I don’t remember our front seat conversations in the Vanguard or Holden. I know we didn’t talk about circulation systems because dad didn’t know anything about the Dewey Decimal Classification system and besides the books didn’t have call numbers.
If the Vanguard or Holden was parked on the street outside of the house on weekends I would ask dad if he would unlock the door; as soon as I sat in front of the steering wheel I became Gelignite Jack Murray or Jack Brabham. Dad never left the keys so I became the car engine and driver. The steering wheel was enormous but I gripped it just like dad did on The Hill. I knew the gears because I watched dad as he mastered the busy streets of Melbourne’s suburbs: And I knew the sound of a straining, overworked car engine because the A40 had conquered Pretty Sally. My feet and legs couldn’t operate the brake, clutch, and accelerator but my left hand and arm became an extension of the steering column gear shifter. I would start each travel adventure revving the engine with a series of throaty roars, pushing my left foot down on the floor below me, and then thrusting the gear shifter to first. The engine purred in my throat through first gear until it reached the desperate sound of needing to change to second gear. I crossed the finish line first in the 1954 Redex Round Australia Reliability Trial and was the Formula One champion in 1960. Sometimes I just went for a leisurely drive without leaving the curb.
Around the bend from where the Strand meets North Road was the Warmies; water that was used for cooling was discharged from the powerhouse into the Yarra River. A steam punt guided by chains ferried cars, bike riders, and sometimes trucks across the mouth of the river from Newport to Williamstown Road, Port Melbourne; we always knew it as Fisherman Bend. You could squeeze about 32 cars on to the punt. I forget the make and year of the car that my brother, Graeme Kelly, Ron Templeton, and some others would push from Kelly’s place to the punt, and then on to the marshy grasslands and runways that surrounded the buildings of the Commonwealth Aircraft Corporation and General Motors Holden.
During wartime, the Commonwealth Aircraft Corporation made the Wirraway, Wackett, Mustang, and a fighter aircraft known as the Boomerang. I helped push the car on to the punt a few times and became a Sunday driver over the grasslands and up and down the airstrip that was home to the Boomerang.

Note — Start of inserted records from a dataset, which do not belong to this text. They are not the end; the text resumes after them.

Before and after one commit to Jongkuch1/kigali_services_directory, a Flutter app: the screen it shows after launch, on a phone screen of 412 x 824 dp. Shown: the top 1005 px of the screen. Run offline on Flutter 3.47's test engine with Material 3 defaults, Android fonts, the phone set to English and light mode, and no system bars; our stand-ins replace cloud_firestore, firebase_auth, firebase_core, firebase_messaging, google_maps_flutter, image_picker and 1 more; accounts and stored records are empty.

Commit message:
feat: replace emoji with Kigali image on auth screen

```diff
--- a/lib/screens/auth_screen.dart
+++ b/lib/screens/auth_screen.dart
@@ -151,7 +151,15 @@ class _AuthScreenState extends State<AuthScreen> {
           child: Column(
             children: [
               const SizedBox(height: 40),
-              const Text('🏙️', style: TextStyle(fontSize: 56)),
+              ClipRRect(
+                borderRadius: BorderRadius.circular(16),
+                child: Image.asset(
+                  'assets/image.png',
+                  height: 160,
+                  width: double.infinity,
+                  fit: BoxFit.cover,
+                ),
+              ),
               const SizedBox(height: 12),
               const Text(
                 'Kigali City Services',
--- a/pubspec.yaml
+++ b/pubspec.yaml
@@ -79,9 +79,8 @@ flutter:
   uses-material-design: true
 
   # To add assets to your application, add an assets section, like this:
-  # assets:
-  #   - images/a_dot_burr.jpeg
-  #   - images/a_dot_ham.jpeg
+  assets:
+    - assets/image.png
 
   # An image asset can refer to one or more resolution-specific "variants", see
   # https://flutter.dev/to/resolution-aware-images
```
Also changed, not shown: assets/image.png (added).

Mum learned to drive in the Holden and she became a licensed driver. I think she drove only once or twice to the Melbourne Road shops in Newport and the once or twice to the Douglas Parade shops in Williamstown; her top speed was bout 10 miles per hour and the car bounced over the bluestones of the gutters that she always seemed to drive on. And then she drove no more. When dad took a new job at Turner Industries in White Horse, Road Box Hill the Holden became the last car we had. At first, he took the train to work; changing at Flinders Street to the Box Hill-Lilydale line. The train journey was over an hour each way. Dad became the owner of Vespa scooter. I remember him layering coats and then a raincoat on cold wintry mornings before he started on the long journey to Turner’s.
The Vespa was always parked in the front yard pushed up against the veranda. Some Saturday afternoons I would jump onto the Vespa and even though the handlebars were locked at an angle I would ride the Great Alpine Road from Myrtleford to Bairnsdale; the Vespa engine staining and humming in my throat.
Now that the Cube is discontinued from Nissan’s US lineup, I need to sit in the driver’s seat of the parked Cube on Saturday afternoons and joy ride Iceland’s Ring Road and the Tasmanian Peninsula.